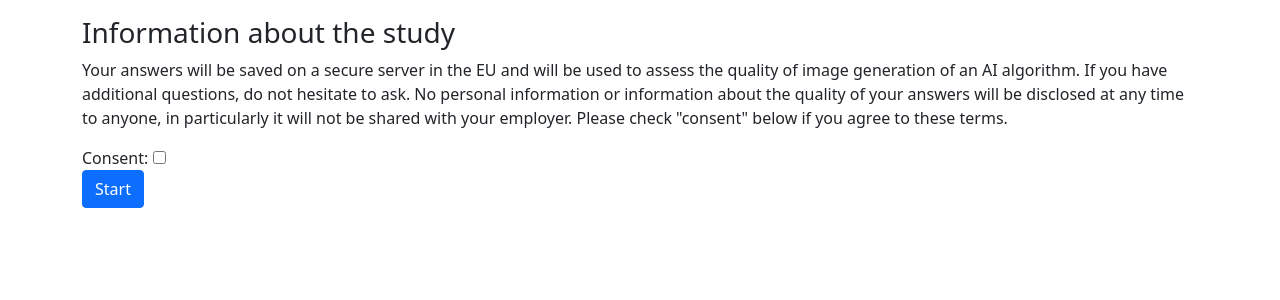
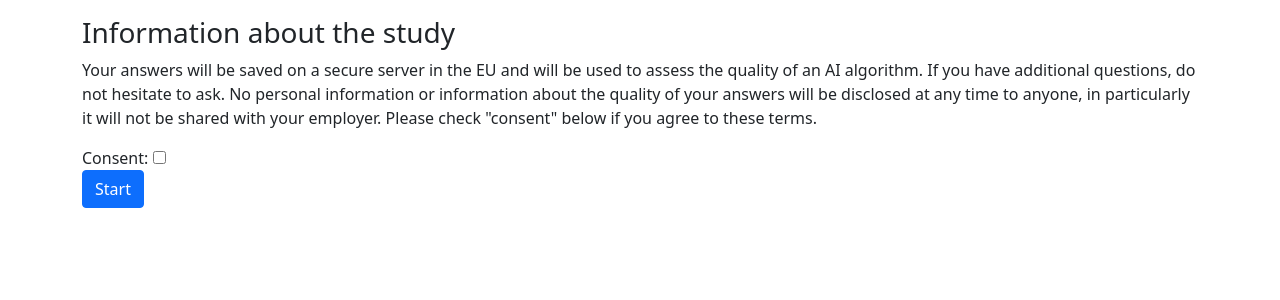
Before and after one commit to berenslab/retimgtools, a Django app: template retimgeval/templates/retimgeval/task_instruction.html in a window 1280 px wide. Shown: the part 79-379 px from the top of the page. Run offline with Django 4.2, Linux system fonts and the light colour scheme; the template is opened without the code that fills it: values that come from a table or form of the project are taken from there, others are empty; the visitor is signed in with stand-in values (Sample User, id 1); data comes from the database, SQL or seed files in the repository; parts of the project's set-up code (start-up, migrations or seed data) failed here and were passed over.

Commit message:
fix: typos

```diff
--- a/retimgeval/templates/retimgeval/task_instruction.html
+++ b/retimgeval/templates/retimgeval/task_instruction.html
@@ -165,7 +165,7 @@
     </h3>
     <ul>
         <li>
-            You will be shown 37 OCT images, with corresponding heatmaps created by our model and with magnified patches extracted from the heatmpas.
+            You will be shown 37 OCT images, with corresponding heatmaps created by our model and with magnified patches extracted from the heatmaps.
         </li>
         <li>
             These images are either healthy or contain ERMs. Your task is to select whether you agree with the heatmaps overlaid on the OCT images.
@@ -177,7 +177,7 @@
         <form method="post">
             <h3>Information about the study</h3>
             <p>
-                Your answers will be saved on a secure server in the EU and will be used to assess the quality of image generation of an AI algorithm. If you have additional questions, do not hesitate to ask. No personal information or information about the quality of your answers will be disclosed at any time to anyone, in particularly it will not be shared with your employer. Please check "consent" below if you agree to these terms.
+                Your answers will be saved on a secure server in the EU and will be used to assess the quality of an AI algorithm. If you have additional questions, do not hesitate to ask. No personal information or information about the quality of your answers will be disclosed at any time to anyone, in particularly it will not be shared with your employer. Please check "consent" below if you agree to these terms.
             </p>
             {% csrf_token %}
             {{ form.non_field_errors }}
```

****

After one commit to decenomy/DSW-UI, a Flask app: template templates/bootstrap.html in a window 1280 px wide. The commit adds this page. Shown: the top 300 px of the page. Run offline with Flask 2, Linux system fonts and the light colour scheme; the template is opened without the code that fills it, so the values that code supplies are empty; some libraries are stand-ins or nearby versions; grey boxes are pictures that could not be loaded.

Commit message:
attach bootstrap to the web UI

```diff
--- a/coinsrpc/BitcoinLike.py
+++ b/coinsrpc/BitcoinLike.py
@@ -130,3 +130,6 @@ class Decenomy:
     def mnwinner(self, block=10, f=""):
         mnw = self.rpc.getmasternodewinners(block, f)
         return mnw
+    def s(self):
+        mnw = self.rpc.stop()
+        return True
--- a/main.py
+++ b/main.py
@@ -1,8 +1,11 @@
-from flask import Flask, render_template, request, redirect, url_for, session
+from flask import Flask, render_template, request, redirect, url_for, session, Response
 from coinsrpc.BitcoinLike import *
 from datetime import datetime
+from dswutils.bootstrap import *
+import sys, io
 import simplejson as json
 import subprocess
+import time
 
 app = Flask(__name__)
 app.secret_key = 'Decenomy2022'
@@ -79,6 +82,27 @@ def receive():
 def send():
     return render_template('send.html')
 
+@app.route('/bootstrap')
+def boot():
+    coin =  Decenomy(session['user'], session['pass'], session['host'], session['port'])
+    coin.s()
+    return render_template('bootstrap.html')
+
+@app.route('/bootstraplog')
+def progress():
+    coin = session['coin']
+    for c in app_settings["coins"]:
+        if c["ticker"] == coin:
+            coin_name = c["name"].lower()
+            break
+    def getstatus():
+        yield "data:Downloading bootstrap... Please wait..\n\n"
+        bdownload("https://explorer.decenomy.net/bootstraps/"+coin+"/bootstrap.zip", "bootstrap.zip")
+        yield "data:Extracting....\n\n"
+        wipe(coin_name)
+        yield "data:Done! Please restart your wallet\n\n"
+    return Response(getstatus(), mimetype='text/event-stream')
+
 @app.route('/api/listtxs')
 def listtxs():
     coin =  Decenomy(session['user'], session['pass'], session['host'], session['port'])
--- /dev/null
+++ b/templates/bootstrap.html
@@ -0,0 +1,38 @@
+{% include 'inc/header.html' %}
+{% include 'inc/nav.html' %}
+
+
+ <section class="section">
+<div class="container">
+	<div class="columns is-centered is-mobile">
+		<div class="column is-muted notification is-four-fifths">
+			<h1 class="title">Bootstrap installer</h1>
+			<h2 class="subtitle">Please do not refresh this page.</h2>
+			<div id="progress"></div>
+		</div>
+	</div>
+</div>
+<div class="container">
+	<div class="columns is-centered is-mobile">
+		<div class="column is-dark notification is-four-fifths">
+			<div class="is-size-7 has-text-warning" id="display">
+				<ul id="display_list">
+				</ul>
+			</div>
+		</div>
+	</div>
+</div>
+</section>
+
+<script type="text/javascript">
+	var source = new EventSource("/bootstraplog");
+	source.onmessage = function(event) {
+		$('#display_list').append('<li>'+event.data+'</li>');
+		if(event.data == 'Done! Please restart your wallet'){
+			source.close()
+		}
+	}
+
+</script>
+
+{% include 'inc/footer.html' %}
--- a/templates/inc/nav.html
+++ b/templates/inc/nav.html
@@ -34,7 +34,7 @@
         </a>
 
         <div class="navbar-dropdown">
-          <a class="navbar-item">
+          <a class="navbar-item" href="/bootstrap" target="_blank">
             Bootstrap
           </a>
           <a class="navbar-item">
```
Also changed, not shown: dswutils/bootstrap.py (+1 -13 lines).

****

For the records above, how many lines contain the word "return"? Reply with the number only.

5